London-based BUAV, the trading name of The Campaign to End All Animal Experiments, whose vision is to “Create a world where nobody wants or believes we need to experiment on animals” claims to lead the campaign to end all animal testing. BUAV sponsors the Leaping Bunny logo campaign and others correlated to ending animal cruelty, including Cargo Cruelty, an international effort to stop airlines transporting primates destined for research, and the REPLACE campaign which attempts to persuade regulators to accept validated alternatives to animal testing. http://www.buav.org/ More recognizable is the benign leaping bunny of The Coalition for Consumer Information on Cosmetics’ (CCIC) Leaping Bunny Program which “administers a cruelty-free standard and the internationally recognized Leaping Bunny logo for companies producing cosmetic, personal care and household products.”
http://www.leapingbunny.org/indexcus.php offers a Compassionate Shopping guide
You can search a 28-page list of cruelty - free products and companies, and take a pledge to be cruelty- free at PETA’s site here. Avon, Mary Kay and Estee Lauder are not on PETA’s “Companies that don’t test on animals” list, but Estee Lauder’s Aveda line is.
As an example of the power of the cruelty-free logo product designation, on June 6, 2012 Leaping Bunny campaign announced that Urban Decay products would no longer be certified as cruelty-free, and a mere month later, on July 7, 2012, Urban Decay regained designation after the company made the decision to cancel plans to sell its products in China—where animal testing is required.
AAVS American Anti-Vivisection Society, working to end the use of animals in science, makes this statement on their website’s Types of Research page:
“The fields of psychology, military and space research tend to be particularly cruel for the animals involved. Researchers use animals because they can manipulate and experiment with animals in ways that are not acceptable in humans…” (i.e. dripping toxic irritants in eyes, forcing animals to ingest substances or applying the substance on the skin or fur) “…However, animals are not ‘little people’, and they suffer greatly in these studies, both physically and psychologically. Genetic engineering further aggravates the situation, consuming an excessive amount of animal life and promoting the view that animals are little more than ‘tools’ or ‘commodities’ that can be manipulated at will.”
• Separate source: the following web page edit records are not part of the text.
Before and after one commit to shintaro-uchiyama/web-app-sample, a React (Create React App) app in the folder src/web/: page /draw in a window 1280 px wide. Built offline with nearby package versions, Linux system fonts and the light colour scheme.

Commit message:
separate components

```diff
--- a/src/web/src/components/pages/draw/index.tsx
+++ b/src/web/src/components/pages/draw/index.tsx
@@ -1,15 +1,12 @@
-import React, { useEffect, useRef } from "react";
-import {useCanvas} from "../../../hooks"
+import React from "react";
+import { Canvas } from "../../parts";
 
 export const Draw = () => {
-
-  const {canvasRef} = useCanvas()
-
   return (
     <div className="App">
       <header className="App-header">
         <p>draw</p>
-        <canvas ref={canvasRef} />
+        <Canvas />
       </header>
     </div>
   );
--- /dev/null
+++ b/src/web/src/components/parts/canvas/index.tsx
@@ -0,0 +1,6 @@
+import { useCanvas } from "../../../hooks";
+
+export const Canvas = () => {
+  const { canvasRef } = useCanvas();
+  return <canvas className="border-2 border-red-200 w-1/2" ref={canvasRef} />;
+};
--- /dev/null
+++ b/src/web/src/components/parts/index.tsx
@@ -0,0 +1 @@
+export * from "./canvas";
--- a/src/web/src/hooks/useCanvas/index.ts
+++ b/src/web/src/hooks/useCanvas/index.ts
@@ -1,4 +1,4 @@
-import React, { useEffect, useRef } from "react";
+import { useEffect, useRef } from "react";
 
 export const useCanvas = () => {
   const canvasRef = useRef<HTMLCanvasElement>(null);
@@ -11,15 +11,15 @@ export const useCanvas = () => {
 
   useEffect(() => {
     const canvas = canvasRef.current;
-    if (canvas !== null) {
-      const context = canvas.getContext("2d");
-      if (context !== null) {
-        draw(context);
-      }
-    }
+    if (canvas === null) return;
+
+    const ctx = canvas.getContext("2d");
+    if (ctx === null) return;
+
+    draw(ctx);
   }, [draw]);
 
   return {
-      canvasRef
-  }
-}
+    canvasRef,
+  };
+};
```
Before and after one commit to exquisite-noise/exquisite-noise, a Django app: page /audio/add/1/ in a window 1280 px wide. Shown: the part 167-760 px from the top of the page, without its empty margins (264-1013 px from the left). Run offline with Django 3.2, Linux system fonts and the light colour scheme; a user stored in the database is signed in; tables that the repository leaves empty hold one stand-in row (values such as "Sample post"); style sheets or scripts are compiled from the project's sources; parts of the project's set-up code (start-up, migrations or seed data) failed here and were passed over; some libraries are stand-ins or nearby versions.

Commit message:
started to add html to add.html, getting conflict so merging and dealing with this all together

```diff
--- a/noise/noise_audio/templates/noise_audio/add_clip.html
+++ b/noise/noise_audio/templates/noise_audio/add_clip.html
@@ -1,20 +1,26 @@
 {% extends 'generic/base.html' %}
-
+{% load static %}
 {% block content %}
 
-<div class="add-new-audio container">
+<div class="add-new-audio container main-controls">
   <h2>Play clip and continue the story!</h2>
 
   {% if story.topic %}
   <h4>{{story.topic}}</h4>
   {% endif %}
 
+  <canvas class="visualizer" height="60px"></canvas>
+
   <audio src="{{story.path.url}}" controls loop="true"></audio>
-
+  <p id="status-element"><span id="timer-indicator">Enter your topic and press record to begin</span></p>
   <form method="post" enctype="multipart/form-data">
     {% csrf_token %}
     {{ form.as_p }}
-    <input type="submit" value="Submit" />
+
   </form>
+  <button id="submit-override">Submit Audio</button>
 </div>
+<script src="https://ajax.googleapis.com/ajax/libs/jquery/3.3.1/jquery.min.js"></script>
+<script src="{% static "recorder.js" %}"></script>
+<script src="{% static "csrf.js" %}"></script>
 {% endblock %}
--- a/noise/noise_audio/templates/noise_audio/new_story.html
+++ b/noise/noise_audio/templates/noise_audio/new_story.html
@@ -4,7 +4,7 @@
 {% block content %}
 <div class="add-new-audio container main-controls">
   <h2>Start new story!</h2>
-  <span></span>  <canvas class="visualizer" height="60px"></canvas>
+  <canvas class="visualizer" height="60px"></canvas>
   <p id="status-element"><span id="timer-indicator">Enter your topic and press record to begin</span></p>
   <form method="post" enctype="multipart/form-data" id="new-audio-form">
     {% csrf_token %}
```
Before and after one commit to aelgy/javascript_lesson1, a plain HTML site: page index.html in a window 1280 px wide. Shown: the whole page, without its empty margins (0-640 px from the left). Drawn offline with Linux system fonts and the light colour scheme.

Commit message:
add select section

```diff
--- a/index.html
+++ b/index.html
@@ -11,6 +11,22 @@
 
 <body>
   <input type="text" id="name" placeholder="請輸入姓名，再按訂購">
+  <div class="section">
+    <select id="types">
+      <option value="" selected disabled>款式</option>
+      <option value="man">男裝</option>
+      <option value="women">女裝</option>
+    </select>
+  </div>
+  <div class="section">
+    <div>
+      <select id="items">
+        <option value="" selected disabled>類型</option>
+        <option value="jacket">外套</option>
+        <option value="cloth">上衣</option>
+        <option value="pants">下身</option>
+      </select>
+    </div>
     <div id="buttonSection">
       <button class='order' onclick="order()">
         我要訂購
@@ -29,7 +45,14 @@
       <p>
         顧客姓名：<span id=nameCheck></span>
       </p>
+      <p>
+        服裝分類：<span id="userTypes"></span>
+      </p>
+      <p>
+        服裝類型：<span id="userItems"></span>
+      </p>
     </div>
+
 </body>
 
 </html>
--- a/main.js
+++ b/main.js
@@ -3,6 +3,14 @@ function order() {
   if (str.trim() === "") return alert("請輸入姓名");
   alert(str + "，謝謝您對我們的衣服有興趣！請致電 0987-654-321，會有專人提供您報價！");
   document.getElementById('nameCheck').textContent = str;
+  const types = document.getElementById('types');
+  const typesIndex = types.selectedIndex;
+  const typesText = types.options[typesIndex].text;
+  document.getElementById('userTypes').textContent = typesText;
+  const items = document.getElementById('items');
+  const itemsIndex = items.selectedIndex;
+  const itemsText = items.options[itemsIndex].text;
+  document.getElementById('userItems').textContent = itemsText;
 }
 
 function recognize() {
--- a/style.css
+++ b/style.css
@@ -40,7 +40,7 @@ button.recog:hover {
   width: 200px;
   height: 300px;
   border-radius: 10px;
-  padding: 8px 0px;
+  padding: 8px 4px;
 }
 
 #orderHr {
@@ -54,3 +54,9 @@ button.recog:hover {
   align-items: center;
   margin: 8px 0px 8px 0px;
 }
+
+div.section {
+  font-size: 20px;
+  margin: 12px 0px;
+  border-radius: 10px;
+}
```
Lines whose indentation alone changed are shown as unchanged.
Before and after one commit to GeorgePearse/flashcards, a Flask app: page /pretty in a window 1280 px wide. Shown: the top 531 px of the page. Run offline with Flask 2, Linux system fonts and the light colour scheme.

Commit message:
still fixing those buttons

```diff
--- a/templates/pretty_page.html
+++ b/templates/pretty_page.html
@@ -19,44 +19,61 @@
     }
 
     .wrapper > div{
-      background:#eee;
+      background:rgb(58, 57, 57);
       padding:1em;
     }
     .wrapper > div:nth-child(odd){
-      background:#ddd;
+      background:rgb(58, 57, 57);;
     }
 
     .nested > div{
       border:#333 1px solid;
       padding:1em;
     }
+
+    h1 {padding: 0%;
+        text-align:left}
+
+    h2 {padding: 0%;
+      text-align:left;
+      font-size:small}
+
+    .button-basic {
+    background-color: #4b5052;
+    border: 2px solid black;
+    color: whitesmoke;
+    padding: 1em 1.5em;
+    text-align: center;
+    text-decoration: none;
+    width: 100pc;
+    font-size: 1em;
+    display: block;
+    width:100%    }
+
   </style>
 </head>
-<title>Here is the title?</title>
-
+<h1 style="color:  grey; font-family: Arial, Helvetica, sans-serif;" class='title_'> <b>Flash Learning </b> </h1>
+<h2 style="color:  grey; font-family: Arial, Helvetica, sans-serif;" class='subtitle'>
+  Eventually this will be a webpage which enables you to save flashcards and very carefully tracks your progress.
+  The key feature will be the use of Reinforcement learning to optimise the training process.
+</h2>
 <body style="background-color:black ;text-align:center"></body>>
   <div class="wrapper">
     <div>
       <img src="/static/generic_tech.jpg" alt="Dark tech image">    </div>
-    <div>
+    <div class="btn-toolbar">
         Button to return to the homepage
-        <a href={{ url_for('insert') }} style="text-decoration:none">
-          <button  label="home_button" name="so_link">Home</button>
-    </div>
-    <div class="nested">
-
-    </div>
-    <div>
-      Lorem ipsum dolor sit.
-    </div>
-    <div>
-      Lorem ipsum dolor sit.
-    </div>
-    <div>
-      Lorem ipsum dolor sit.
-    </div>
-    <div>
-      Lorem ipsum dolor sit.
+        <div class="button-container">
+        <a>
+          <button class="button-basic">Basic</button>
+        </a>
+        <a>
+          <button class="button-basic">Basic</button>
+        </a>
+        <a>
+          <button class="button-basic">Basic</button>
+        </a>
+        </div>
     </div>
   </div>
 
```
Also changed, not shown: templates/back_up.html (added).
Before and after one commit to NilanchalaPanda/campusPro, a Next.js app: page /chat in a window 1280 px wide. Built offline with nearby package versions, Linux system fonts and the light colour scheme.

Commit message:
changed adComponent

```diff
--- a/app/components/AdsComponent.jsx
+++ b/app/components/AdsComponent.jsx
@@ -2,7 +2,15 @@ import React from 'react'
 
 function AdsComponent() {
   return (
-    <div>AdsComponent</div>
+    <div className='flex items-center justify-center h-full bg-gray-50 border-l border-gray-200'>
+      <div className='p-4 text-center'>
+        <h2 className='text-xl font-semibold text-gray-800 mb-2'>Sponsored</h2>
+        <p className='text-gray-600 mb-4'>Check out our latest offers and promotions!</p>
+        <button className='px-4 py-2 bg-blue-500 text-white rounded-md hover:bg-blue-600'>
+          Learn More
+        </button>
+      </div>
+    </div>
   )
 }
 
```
Stay tuned to see what outcome the Facebook campaign produces with Avon, Mary Kay and Estee Lauder.